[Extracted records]
▶

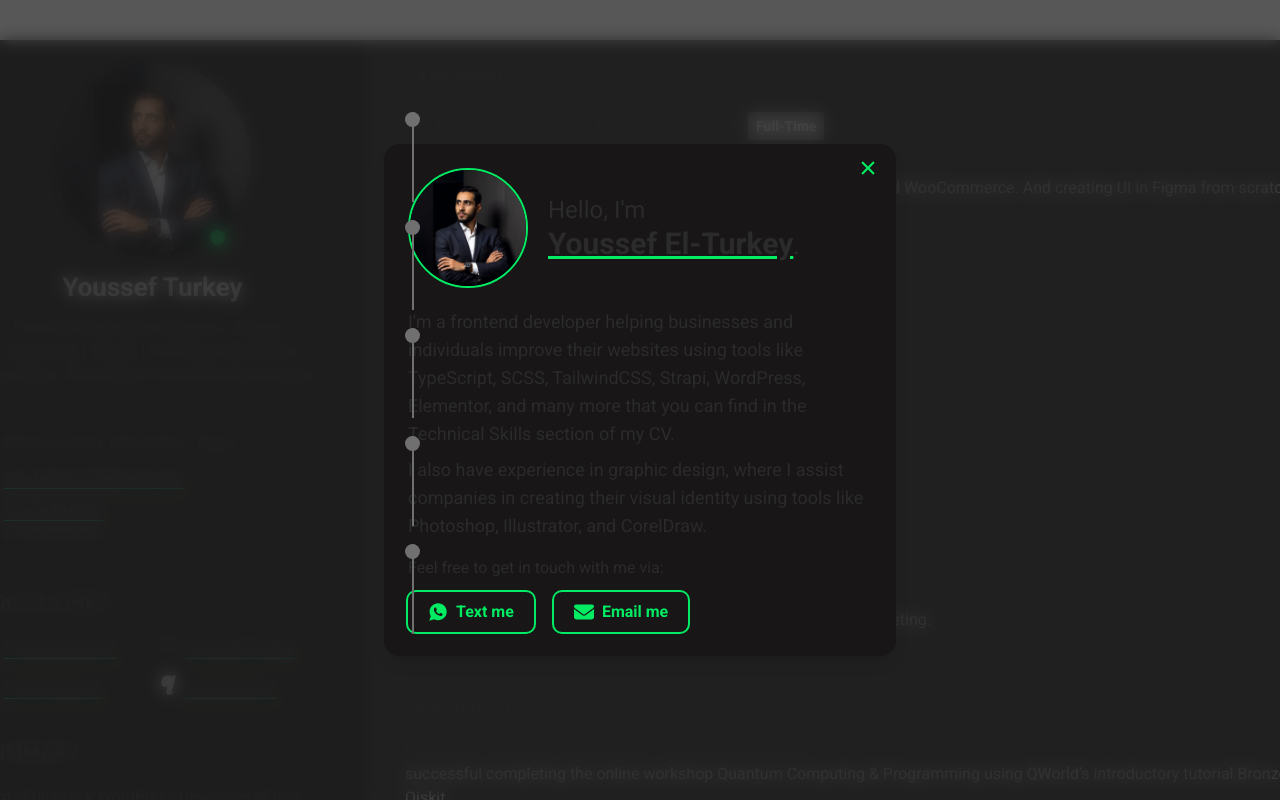
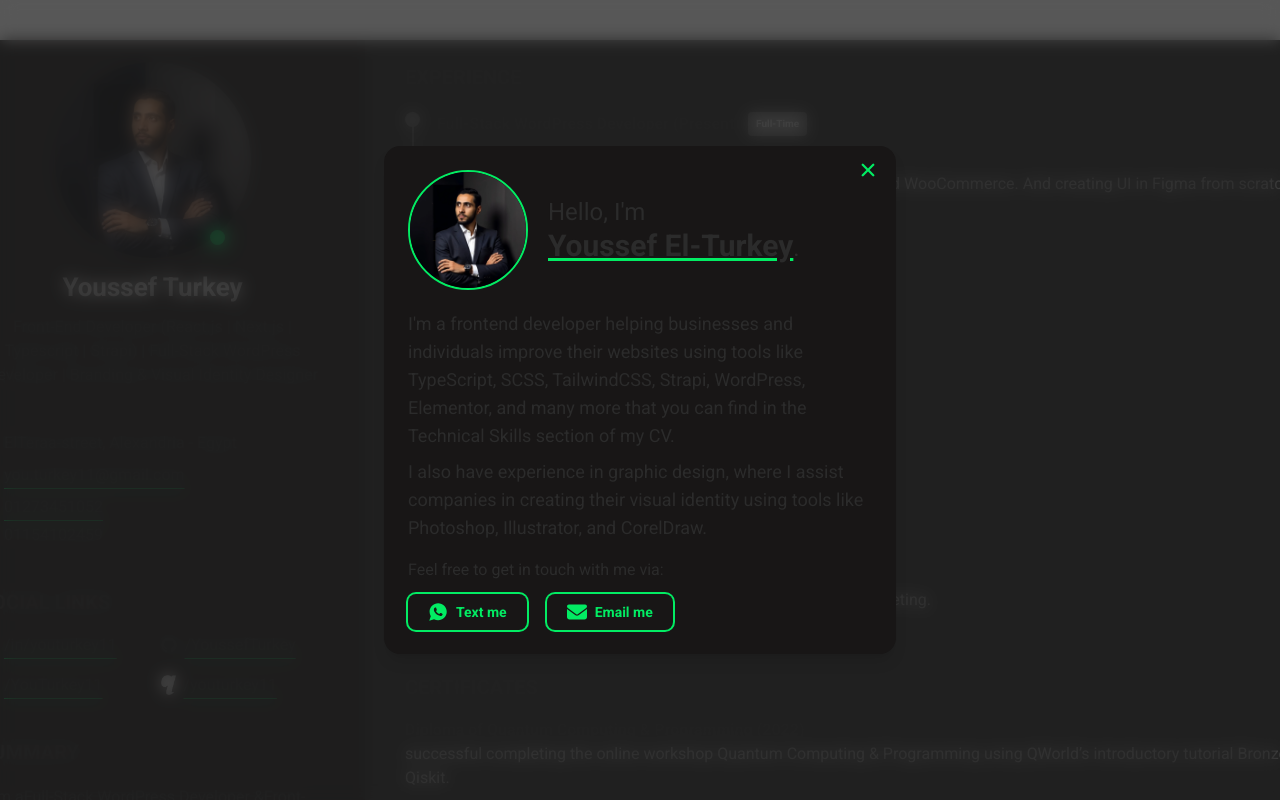
Before and after one commit to YoussefTurkey/youssefturkey-cv, a Next.js app: page / in a window 1280 px wide. Both pictures are taken after a click on the element 152 px from the left and 160 px from the top of the page. Shown: the top 800 px of the page. Built offline with nearby package versions, Linux system fonts and the light colour scheme.

Commit message:
updates popup apperance

```diff
--- a/src/app/components/leftSide/page.tsx
+++ b/src/app/components/leftSide/page.tsx
@@ -70,6 +70,56 @@ const LeftSide = () => {
 
   return (
     <section className="container mx-auto w-[100%] lg:w-[425px] px-10 py-5 bg-[#181616] flex flex-col md:justify-start items-start lg:rounded-tl-xl lg:rounded-bl-xl relative">
+      <Popup isOpen={showPopup} onClose={() => setShowPopup(false)}>
+        <div className="flex items-center justify-start">
+          <Image
+            src={popup.image}
+            width={600}
+            height={600}
+            alt="youssef-turkey"
+            loading="lazy"
+            className="w-20 h-20 md:w-30 md:h-30 rounded-full border-2 border-[#02ec63]"
+          />
+          <h3 className="py-2 pl-5 text-md md:text-2xl">
+            {`Hello, I'm`}
+            <br />
+            <span className="underline decoration-[#02ec63] font-bold text-md md:text-3xl">
+              {popup.name}
+            </span>
+            .
+          </h3>
+        </div>
+
+        <div className="flex flex-col justify-start pt-5">
+          <p className="text-lg">{popup.info[0]}</p>
+          <p className="py-2 text-lg">{popup.info[1]}</p>
+          <div className="pt-2">
+            <h4>Feel free to get in touch with me via:</h4>
+            <div className="flex justify-start items-center gap-5">
+              <button className="flex items-center justify-center mt-3 rounded-lg cursor-pointer px-5 py-2 ring-2 ring-[#02ec63] transition-all">
+                <IoLogoWhatsapp className="text-[#02ec63] text-md md:text-xl" />
+                <Link
+                  href={popup.whatsapp}
+                  target="_blank"
+                  className="pl-2 text-[#02ec63] font-bold text-sm md:text-md"
+                >
+                  Text me
+                </Link>
+              </button>
+              <button className="flex items-center justify-center mt-3 ring-2 ring-[#02ec63] rounded-lg cursor-pointer px-5 py-2">
+                <FaEnvelope className="text-[#02ec63] text-md md:text-xl" />
+                <Link
+                  href={popup.email}
+                  className="pl-2 text-[#02ec63] font-bold text-sm md:text-md"
+                >
+                  Email me
+                </Link>
+              </button>
+            </div>
+          </div>
+        </div>
+      </Popup>
+
       <div className="lg:sticky lg:top-5">
         {/* --- Profile --- */}
         {/* --- Image & Name & Job Title & Popup(Modal) --- */}
@@ -99,55 +149,6 @@ const LeftSide = () => {
           </div>
         </div>
 
-        <Popup isOpen={showPopup} onClose={() => setShowPopup(false)}>
-          <div className="flex items-center justify-start">
-            <Image
-              src={popup.image}
-              width={600}
-              height={600}
-              alt="youssef-turkey"
-              loading="lazy"
-              className="w-30 h-30 rounded-full border-2 border-[#02ec63]"
-            />
-            <h3 className="py-2 pl-5 text-2xl">
-              {`Hello, I'm`}
-              <br />
-              <span className="underline decoration-[#02ec63] font-bold text-3xl">
-                {popup.name}
-              </span>
-              .
-            </h3>
-          </div>
-          <div className="flex flex-col justify-start pt-5">
-            <p className="text-lg">{popup.info[0]}</p>
-            <p className="py-2 text-lg">{popup.info[1]}</p>
-            <div className="pt-2">
-              <h4>Feel free to get in touch with me via:</h4>
-              <div className="flex justify-start items-center gap-5">
-                <button className="flex items-center justify-center mt-3 rounded-lg cursor-pointer px-5 py-2 ring-2 ring-[#02ec63] transition-all">
-                  <IoLogoWhatsapp className="text-[#02ec63] text-xl" />
-                  <Link
-                    href={popup.whatsapp}
-                    target="_blank"
-                    className="pl-2 text-[#02ec63] font-bold"
-                  >
-                    Text me
-                  </Link>
-                </button>
-                <button className="flex items-center justify-center mt-3 ring-2 ring-[#02ec63] rounded-lg cursor-pointer px-5 py-2">
-                  <FaEnvelope className="text-[#02ec63] text-xl" />
-                  <Link
-                    href={popup.email}
-                    className="pl-2 text-[#02ec63] font-bold"
-                  >
-                    Email me
-                  </Link>
-                </button>
-              </div>
-            </div>
-          </div>
-        </Popup>
-
         {/* --- Address & Email & Whatsapp & Call ---  */}
         <div className="my-10">
           <p className="flex items-center py-1">
@@ -156,7 +157,10 @@ const LeftSide = () => {
           </p>
           <p className="flex items-center py-1">
             <contact.email.icon />
-            <Link href={`mailto:${contact.email.link}`} className="pl-2 underline underline-offset-8 decoration-[#02ec63]">
+            <Link
+              href={`mailto:${contact.email.link}`}
+              className="pl-2 underline underline-offset-8 decoration-[#02ec63]"
+            >
               {contact.email.info}
             </Link>
           </p>
@@ -181,36 +185,39 @@ const LeftSide = () => {
           <Title>Social Links</Title>
           <div className="grid grid-rows-2 grid-cols-2 gap-4">
             <Link
-              href={social.linkedIn.link ? social.linkedIn.link : ''}
+              href={social.linkedIn.link ? social.linkedIn.link : ""}
               target="_blank"
               className="flex items-center underline underline-offset-8 decoration-[#02ec63]"
             >
-              <social.linkedIn.icon /> <span className="pl-2">{social.linkedIn.info}</span>
+              <social.linkedIn.icon />{" "}
+              <span className="pl-2">{social.linkedIn.info}</span>
             </Link>
             <Link
-              href={social.github.link ? social.github.link : ''}
+              href={social.github.link ? social.github.link : ""}
               target="_blank"
               className="flex items-center underline underline-offset-8 decoration-[#02ec63]"
             >
-              <social.github.icon /> <span className="pl-2">{social.github.info}</span>
+              <social.github.icon />{" "}
+              <span className="pl-2">{social.github.info}</span>
             </Link>
             <Link
-              href={social.behance.link ? social.behance.link : ''}
+              href={social.behance.link ? social.behance.link : ""}
               target="_blank"
               className="flex items-center underline underline-offset-8 decoration-[#02ec63]"
             >
-              <social.behance.icon /> <span className="pl-2">{social.behance.info}</span>
+              <social.behance.icon />{" "}
+              <span className="pl-2">{social.behance.info}</span>
             </Link>
             <Link
-              href={social.qabilah.link ? social.qabilah.link : ''}
+              href={social.qabilah.link ? social.qabilah.link : ""}
               target="_blank"
               className="flex items-center underline underline-offset-8 decoration-[#02ec63]"
             >
               <Image
-                src={social.qabilah.image ? social.qabilah.image : ''}
+                src={social.qabilah.image ? social.qabilah.image : ""}
                 width={15}
                 height={15}
-                alt={social.qabilah.title ? social.qabilah.title : ''}
+                alt={social.qabilah.title ? social.qabilah.title : ""}
                 loading="lazy"
               />
               <span className="pl-2">{social.qabilah.info}</span>
--- a/src/app/components/rightSide/page.tsx
+++ b/src/app/components/rightSide/page.tsx
@@ -28,7 +28,7 @@ const RightSide = () => {
             <div className="my-5" key={i}>
               <div className={styles.dots}></div>
               <div className="ml-8 mt-[-15px]">
-                <h4 className="font-bold tracking-[3] mb-3 sm:flex"><span className="block">{exp.jobTitle}</span> <span className="ml-2 bg-[#707070] text-[#fff] px-2 py-1 rounded-sm text-sm capitalize">{exp.time}</span></h4>
+                <h4 className="font-bold tracking-[3] mb-3 sm:flex"><span className="block">{exp.jobTitle}</span> <span className="ml-2 bg-[#707070] text-[#fff] px-2 py-1 rounded-sm text-[10px] capitalize">{exp.time}</span></h4>
                 <h5>{exp.date}</h5>
                 <p className="text-[#ccc]">{exp.info}</p>
               </div>
```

◀

* Work instruction
Each line that holds the string "lazy" is to be copied from the entries above.

* Solution to this problem
+            loading="lazy"
-              loading="lazy"
                 loading="lazy"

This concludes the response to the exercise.